**Task description**
Copy the records below exactly as they stand. Leave out the pictures.

_____

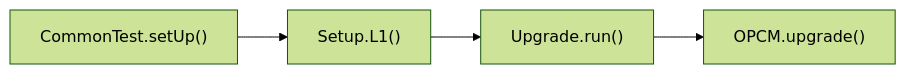
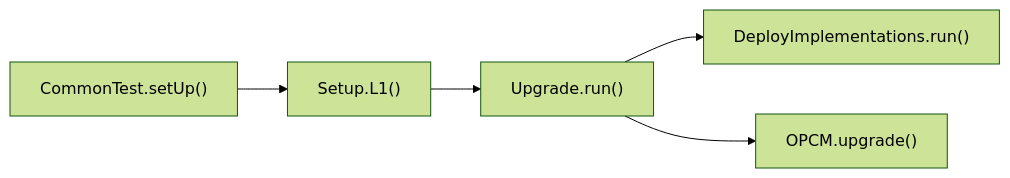
Before and after one commit to ethereum-optimism/design-docs: the second of 2 diagrams in solidity/20241126-upgrade-path-testing.md, drawn with Mermaid (forest theme). The commit also changed other lines of this file, not shown here.

````diff
--- a/solidity/20241126-upgrade-path-testing.md
+++ b/solidity/20241126-upgrade-path-testing.md
@@ -73,4 +80,6 @@
 ```mermaid
 graph LR
-    A["CommonTest.setUp()"] --> B["Setup.L1()"] -->  C["Upgrade.run()"] --> D["OPCM.upgrade()"]
+    A["CommonTest.setUp()"] --> B["Setup.L1()"] -->  C["Upgrade.run()"]
+    C --> D["DeployImplementations.run()"]
+    C --> E["OPCM.upgrade()"]
 ```
````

_____

**Output**
Before and after one commit to ethereum-optimism/design-docs: the second of 2 diagrams in solidity/20241126-upgrade-path-testing.md, drawn with Mermaid (forest theme). The commit also changed other lines of this file, not shown here.

````diff
--- a/solidity/20241126-upgrade-path-testing.md
+++ b/solidity/20241126-upgrade-path-testing.md
@@ -73,4 +80,6 @@
 ```mermaid
 graph LR
-    A["CommonTest.setUp()"] --> B["Setup.L1()"] -->  C["Upgrade.run()"] --> D["OPCM.upgrade()"]
+    A["CommonTest.setUp()"] --> B["Setup.L1()"] -->  C["Upgrade.run()"]
+    C --> D["DeployImplementations.run()"]
+    C --> E["OPCM.upgrade()"]
 ```
````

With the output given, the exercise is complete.